#### Task item
Copy each line of the records that contains the word "components".

[Web page revision data]
==============================

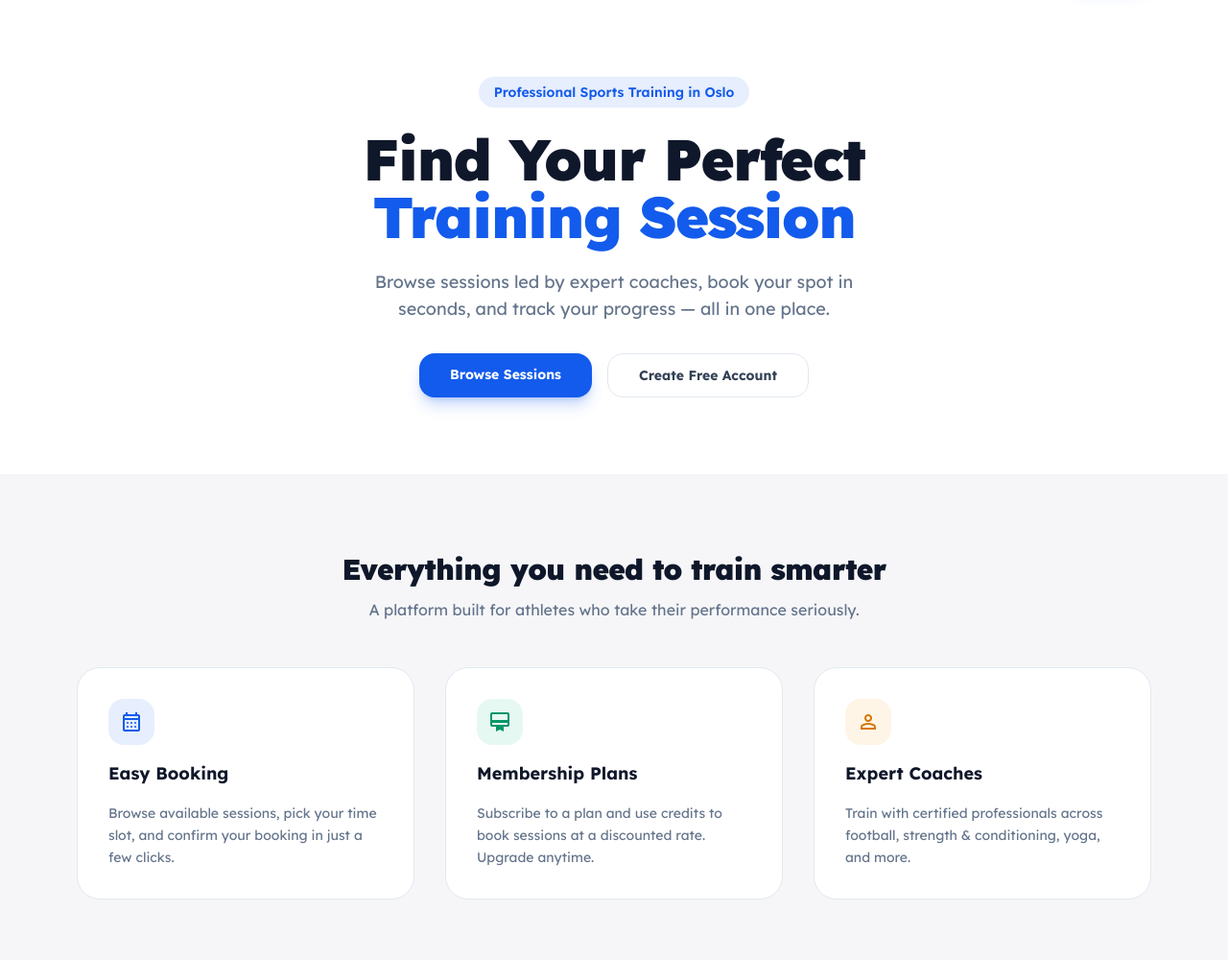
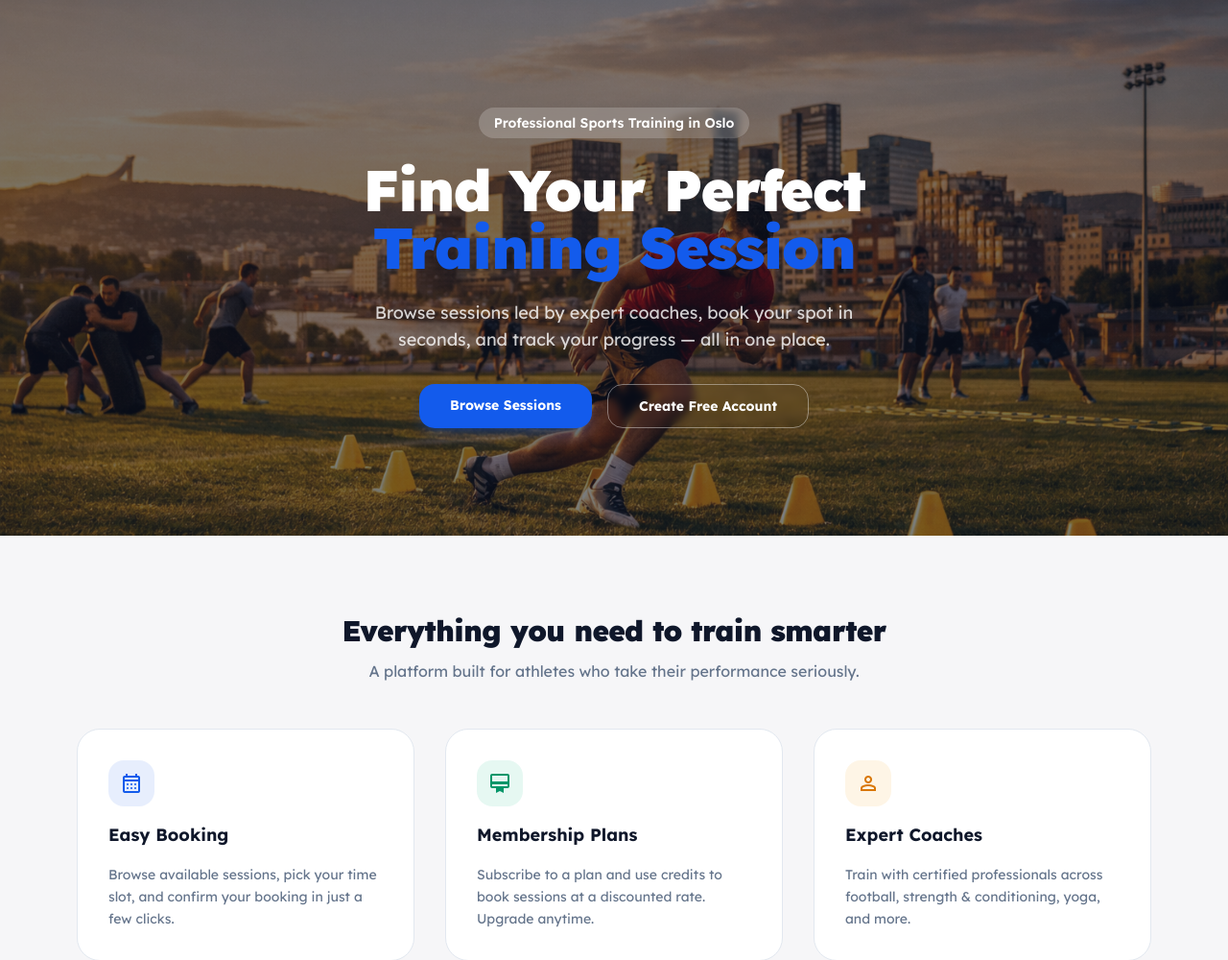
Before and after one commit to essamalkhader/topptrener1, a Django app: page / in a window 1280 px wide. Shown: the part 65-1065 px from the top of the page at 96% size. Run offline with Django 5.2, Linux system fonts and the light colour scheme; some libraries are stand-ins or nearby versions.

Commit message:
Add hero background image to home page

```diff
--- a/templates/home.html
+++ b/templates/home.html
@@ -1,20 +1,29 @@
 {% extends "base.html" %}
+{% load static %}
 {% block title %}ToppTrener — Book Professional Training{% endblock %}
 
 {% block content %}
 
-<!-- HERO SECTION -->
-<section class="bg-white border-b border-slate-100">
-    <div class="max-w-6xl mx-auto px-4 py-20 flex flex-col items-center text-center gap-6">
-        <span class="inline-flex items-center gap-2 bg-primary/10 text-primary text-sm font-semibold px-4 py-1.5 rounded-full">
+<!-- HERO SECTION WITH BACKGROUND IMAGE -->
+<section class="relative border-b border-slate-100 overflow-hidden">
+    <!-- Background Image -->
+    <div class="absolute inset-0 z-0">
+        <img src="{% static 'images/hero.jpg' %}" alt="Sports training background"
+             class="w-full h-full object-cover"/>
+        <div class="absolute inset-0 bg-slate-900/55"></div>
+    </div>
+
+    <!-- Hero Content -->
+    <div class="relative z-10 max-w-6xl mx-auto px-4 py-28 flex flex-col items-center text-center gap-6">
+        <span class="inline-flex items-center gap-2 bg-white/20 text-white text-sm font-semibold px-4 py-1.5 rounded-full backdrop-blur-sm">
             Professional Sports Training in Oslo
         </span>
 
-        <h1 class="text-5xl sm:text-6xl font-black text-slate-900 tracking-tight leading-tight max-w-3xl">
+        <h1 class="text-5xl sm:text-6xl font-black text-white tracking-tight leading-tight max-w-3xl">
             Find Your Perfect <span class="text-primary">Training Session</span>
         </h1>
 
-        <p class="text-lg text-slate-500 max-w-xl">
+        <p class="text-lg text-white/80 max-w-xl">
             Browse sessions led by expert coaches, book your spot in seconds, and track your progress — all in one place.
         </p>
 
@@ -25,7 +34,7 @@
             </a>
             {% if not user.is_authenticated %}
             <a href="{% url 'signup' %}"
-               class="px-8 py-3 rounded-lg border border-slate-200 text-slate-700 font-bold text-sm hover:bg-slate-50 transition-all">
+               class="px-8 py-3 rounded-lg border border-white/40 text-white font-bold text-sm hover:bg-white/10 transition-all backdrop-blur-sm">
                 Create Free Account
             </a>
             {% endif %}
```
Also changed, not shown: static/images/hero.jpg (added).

==============================

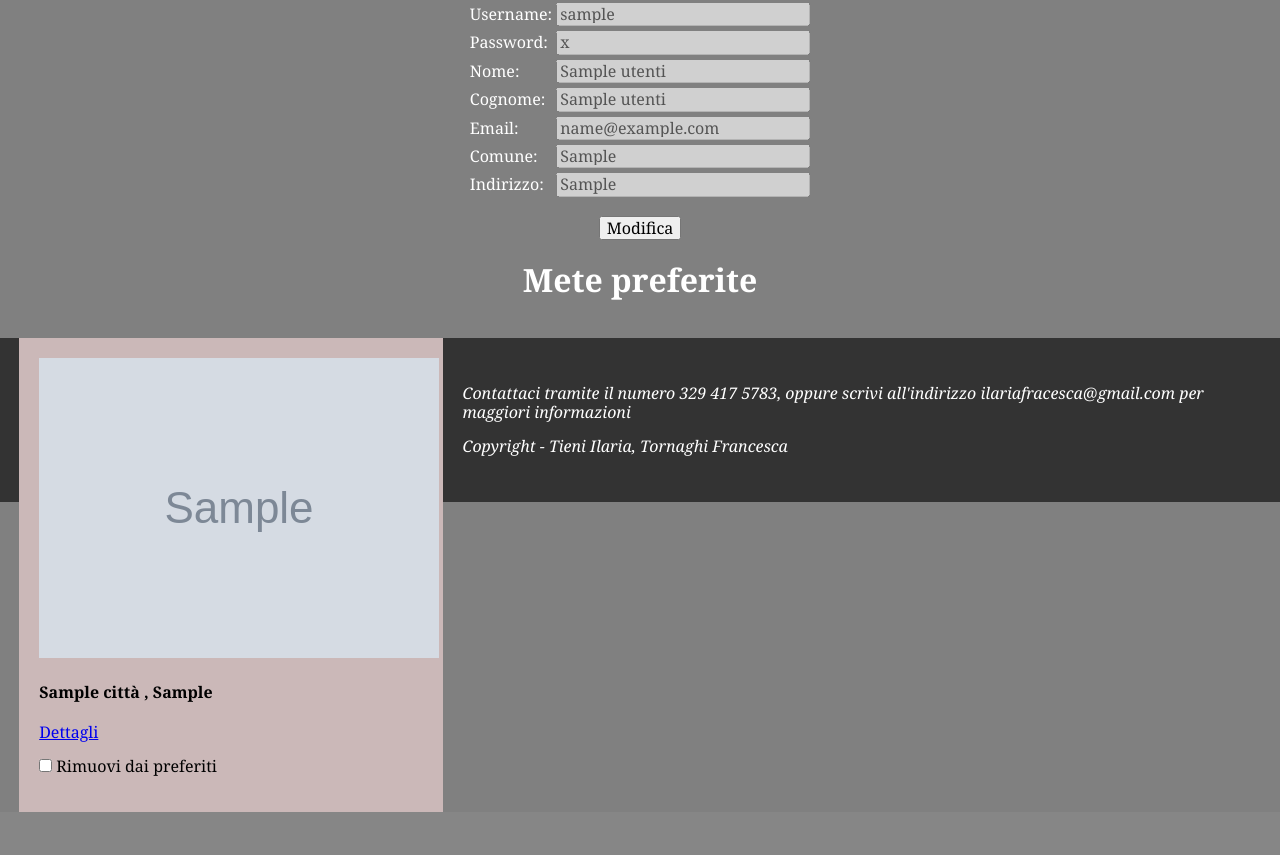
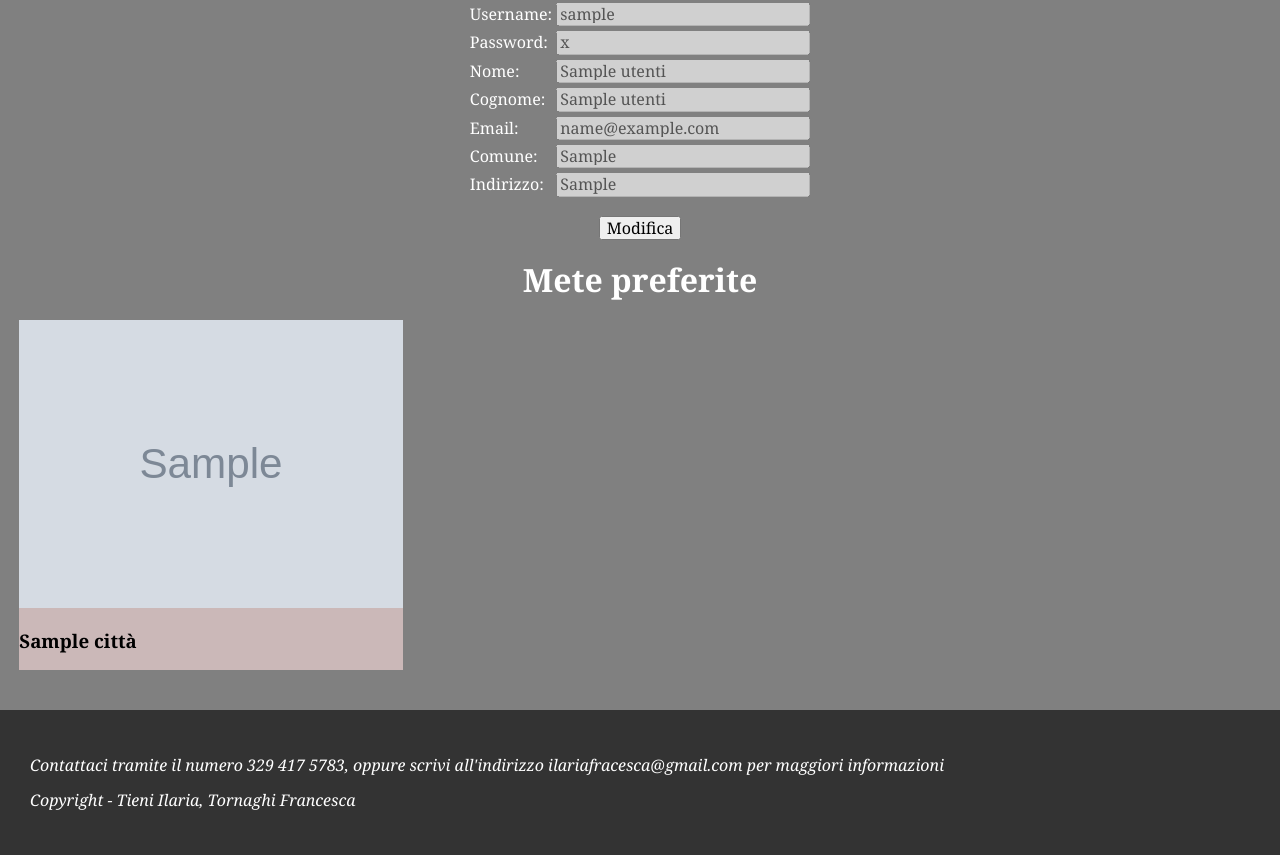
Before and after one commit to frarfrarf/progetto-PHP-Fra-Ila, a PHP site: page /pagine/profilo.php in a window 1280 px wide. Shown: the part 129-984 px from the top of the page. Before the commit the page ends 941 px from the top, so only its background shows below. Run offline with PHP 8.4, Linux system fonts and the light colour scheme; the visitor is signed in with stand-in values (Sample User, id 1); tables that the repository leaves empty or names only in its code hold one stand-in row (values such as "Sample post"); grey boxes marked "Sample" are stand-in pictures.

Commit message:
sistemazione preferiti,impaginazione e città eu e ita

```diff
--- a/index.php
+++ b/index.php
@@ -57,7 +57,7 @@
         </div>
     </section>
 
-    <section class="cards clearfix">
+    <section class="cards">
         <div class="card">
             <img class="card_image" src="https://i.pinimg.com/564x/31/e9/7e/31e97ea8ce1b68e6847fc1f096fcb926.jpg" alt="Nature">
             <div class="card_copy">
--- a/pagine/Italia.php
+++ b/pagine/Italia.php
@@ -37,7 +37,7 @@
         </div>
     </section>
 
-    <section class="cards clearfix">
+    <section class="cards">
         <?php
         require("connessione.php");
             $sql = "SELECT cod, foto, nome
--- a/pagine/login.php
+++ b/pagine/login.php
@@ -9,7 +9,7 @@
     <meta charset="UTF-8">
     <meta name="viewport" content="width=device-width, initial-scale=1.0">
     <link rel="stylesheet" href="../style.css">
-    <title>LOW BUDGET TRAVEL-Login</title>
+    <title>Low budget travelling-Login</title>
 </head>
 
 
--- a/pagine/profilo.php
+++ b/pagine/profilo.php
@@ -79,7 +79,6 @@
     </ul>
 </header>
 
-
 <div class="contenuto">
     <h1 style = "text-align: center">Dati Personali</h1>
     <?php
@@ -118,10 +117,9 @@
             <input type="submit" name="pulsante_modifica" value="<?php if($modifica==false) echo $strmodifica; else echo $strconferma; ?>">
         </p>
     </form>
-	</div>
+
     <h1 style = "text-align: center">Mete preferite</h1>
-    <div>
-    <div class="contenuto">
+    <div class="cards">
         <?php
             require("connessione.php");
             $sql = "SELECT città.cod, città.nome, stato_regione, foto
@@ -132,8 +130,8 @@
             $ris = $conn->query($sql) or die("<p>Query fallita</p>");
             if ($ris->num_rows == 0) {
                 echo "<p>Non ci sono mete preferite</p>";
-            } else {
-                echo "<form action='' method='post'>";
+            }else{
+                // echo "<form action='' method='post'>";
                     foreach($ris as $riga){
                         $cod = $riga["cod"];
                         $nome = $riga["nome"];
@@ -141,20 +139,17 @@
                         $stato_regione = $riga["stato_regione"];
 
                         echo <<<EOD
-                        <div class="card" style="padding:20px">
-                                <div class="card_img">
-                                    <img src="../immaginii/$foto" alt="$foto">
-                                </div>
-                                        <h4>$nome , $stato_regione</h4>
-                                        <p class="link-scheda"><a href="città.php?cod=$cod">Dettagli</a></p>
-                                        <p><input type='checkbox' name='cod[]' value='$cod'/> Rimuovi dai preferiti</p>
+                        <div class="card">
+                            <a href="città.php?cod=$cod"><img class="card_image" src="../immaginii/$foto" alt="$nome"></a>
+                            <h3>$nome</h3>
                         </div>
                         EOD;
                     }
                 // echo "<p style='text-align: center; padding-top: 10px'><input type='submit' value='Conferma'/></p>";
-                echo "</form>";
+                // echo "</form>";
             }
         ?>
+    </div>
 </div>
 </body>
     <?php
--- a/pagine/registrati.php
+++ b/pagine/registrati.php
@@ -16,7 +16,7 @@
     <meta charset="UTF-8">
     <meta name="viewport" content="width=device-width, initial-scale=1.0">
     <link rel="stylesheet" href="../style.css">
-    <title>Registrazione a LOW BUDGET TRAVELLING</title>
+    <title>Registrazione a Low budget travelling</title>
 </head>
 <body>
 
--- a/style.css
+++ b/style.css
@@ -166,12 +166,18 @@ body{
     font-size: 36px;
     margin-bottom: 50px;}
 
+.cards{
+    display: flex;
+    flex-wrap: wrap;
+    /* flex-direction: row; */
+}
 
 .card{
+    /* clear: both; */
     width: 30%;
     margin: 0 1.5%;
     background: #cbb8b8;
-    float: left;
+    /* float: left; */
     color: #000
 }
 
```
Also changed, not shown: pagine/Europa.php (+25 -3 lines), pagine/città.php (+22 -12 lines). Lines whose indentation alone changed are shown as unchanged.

==============================

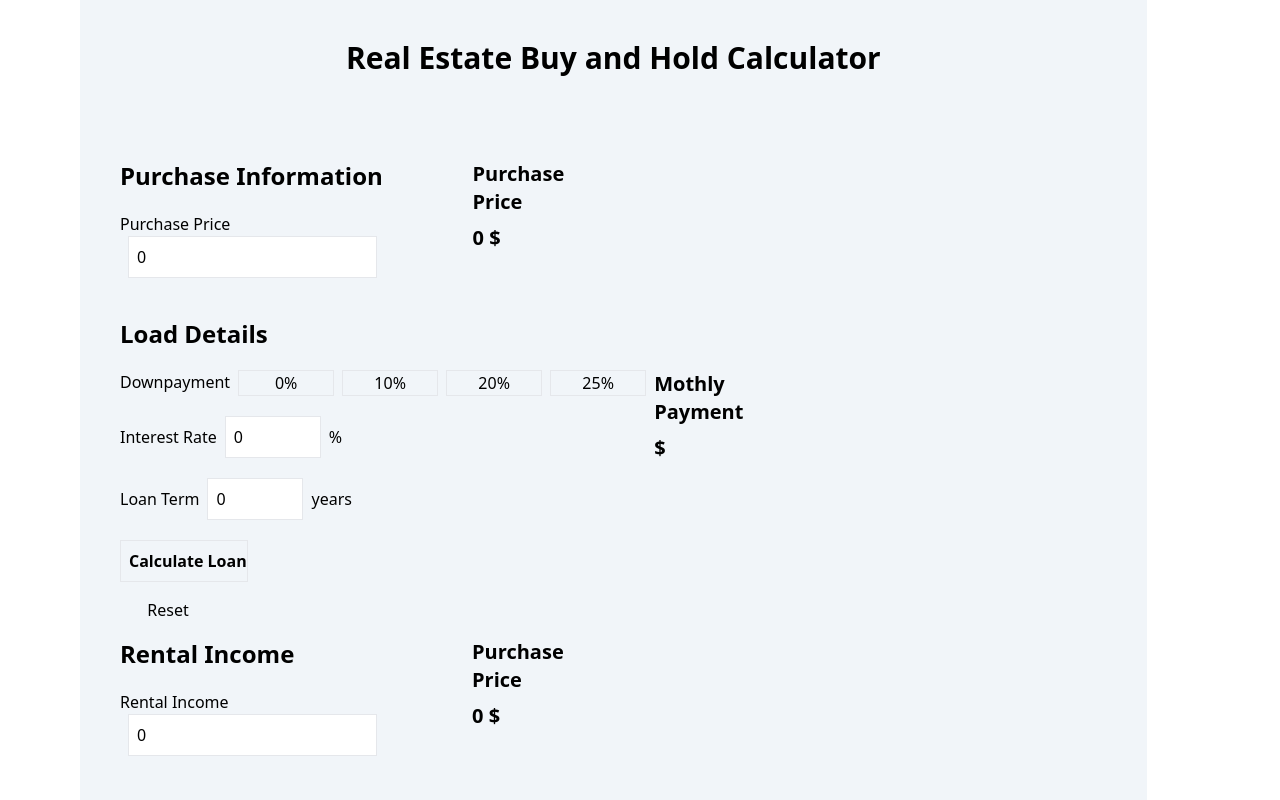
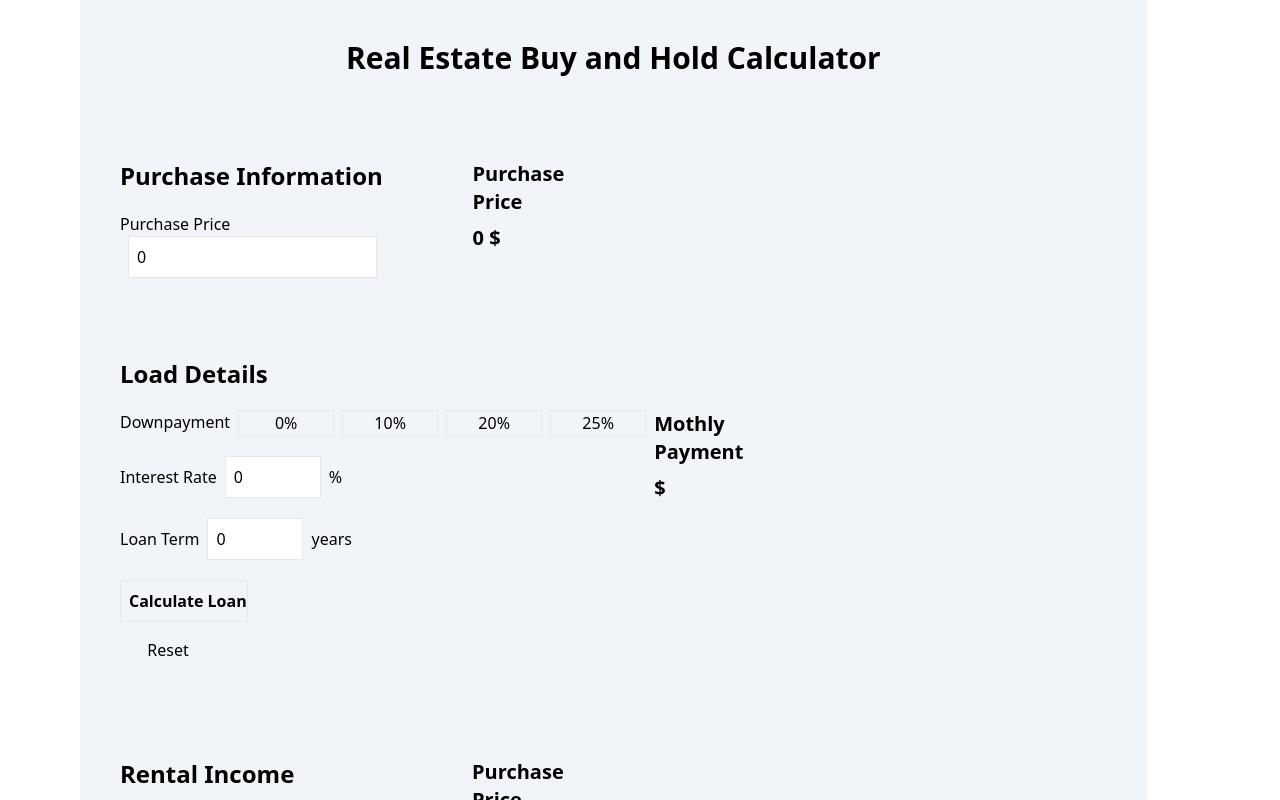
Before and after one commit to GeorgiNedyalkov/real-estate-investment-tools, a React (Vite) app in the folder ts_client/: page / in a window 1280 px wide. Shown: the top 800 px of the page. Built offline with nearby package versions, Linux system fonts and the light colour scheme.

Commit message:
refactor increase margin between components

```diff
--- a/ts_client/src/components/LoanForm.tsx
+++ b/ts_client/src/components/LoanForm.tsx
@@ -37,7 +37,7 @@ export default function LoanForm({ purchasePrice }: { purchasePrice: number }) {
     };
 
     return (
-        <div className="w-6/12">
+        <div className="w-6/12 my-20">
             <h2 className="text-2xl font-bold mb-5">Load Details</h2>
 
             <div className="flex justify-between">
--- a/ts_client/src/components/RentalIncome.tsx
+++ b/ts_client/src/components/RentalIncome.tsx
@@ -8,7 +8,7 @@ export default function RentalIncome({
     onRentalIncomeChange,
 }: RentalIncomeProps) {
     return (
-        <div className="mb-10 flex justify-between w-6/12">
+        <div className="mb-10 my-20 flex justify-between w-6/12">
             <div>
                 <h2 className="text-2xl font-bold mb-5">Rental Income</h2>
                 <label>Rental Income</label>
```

==============================

#### Solution for this problem
refactor increase margin between components
--- a/ts_client/src/components/LoanForm.tsx
+++ b/ts_client/src/components/LoanForm.tsx
--- a/ts_client/src/components/RentalIncome.tsx
+++ b/ts_client/src/components/RentalIncome.tsx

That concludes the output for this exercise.